strategy for equal opportunities and continuing gender 2. Partially met: no new changes were announced
mainstreaming efforts; concerning the reform of pensions. Efforts to reduce
the tax burden continued to be pursued and
2. Continue the implementation of the reform of pensions strengthened. Efforts for the emergence (and
through the review planned for 2001 … and further regularisation) of hidden employment (irregular or
continue efforts to reduce the tax burden, especially on illegal) have been pursued through the “hiring with tax
low-paid workers; credit” provision; this measure was ineffective to
readdress gender imbalances in employment.
3. … take further action to prevent the inflow of young
and adult unemployed people into long-term 3. Partly met: the implementation of the PES reform is in
unemployment. … full implementation of the PES progress; gender issues are explicitly considered in the
reform across the country, speeding up the planning of the new Employment Services; one

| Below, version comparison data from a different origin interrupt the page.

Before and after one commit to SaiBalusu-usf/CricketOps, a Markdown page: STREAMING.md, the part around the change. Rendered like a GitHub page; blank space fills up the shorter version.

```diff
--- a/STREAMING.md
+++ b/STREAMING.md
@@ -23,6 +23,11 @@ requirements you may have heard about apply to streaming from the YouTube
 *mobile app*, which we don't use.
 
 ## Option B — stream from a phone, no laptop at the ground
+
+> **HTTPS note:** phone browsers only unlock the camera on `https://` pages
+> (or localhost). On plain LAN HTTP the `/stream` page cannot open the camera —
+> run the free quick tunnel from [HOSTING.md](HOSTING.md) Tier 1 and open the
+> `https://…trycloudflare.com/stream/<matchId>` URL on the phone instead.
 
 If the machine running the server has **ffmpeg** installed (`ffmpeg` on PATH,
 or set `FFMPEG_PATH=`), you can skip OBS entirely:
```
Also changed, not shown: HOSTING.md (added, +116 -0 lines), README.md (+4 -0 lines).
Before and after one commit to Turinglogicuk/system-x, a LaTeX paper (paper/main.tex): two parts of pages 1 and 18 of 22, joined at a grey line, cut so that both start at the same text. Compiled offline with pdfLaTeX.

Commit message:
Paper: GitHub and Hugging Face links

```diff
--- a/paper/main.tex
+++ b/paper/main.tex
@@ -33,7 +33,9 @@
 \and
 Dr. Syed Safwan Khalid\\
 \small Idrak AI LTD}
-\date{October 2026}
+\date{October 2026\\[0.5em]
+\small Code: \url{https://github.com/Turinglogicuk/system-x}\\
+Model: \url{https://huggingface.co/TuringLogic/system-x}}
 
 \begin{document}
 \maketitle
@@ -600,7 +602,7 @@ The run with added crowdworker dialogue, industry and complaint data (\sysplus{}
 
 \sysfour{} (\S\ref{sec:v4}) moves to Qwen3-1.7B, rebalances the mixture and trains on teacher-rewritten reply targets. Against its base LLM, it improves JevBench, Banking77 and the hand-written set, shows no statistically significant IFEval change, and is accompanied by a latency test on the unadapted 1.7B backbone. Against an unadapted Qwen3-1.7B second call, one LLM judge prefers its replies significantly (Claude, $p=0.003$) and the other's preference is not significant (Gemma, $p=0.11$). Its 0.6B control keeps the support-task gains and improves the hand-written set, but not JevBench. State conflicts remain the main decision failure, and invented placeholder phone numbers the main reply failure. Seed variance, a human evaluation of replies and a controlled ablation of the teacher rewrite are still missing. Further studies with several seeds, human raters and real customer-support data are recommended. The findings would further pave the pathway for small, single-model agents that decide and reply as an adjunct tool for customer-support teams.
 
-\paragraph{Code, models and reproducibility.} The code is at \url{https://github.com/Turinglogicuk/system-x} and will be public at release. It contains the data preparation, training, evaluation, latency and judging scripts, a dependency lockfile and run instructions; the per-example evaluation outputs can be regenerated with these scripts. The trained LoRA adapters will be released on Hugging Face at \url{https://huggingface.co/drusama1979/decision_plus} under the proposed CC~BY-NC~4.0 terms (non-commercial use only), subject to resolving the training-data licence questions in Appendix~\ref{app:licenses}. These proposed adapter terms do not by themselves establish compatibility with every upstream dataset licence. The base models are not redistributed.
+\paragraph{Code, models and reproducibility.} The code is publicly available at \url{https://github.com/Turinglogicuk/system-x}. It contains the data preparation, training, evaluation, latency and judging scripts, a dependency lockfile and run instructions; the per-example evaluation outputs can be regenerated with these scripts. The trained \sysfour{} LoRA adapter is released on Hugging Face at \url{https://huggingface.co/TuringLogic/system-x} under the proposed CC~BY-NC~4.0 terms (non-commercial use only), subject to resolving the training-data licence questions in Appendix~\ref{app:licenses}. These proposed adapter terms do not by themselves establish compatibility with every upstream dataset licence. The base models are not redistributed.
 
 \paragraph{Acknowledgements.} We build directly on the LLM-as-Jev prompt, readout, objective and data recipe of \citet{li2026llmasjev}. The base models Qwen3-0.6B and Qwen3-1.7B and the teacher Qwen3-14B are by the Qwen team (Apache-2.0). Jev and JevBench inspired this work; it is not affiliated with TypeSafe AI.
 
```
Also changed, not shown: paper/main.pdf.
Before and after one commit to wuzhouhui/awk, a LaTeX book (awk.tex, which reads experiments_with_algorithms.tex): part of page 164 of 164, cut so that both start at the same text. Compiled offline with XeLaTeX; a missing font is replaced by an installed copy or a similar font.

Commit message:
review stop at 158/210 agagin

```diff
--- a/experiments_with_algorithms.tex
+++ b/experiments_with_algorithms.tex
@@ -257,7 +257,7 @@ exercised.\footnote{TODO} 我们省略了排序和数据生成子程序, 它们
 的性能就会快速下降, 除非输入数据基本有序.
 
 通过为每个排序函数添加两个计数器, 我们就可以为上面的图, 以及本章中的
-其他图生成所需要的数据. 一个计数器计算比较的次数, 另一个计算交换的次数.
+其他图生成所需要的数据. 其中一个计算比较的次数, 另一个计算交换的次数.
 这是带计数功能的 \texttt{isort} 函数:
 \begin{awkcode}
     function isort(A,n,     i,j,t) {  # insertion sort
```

introduction of the Employment Information System measure specifically planned to prevent the inflow of
and continuation of current efforts to upgrade the female unemployment into long-term unemployment
statistical monitoring system; has been enacted.
4. Pursue active labour market policies and implement 4. Some efforts in the direction of pursuing active labour
specific measures to narrow the wide gender gaps in market policies are noticeable, but these policies
employment and unemployment, with the aim of continue to be marginal. Specific measures to narrow
providing women with more and better job the wide gender gaps have not yet been implemented.
5. Some efforts have been made, but lifelong learning
5. Adopt and implement a coherent strategy on lifelong continues to be deficient.
learning, …; social partners should be more active in
providing more training opportunities for the work
Source: Council Recommendations for the 2000 NAP, in Council (2000, Annex); Responses to 2000 C.R., in Council
and Commission, J.E.R. (2000, September, pp. 128-9); Council Recommendations for the 2001 NAP, in
Council (2001b, Annex, L 22/33).
The idea behind these recommendations is that the Italian regulatory system is too rigid and unable to
deal with current employment problems; it should evolve (a) to promote active policies (based on an
efficient monitoring system) and (b) to allow a prompt response on both the demand side and the
supply side, in order to increase employment. The Council’s hypothesis is that the “modernisation” of
the Italian regulatory system will benefit all, men and women. In this respect, the Council
recommendations are all (indirectly) relevant for women.
The recommendations, when implemented, could have an impact differentiated by gender, in the
absence of any gender mainstreaming. In fact, as pointed out (in CR 5), it is stated that “gender
policies should be mainstreamed under all the pillars”. This implies that mainstreaming is still lacking in
Italy. Moreover, it is stressed that Italy should adopt comprehensive policies to reduce the wide gender
gaps in employment and unemployment.
The responses of Italy to the recommendations (as incorporated into the 2000 NAP) are summarised
in table 4 (column two). Overall, the recommendations were partly met, including gender
mainstraming. However, the actions taken in this respect represent a first initial step .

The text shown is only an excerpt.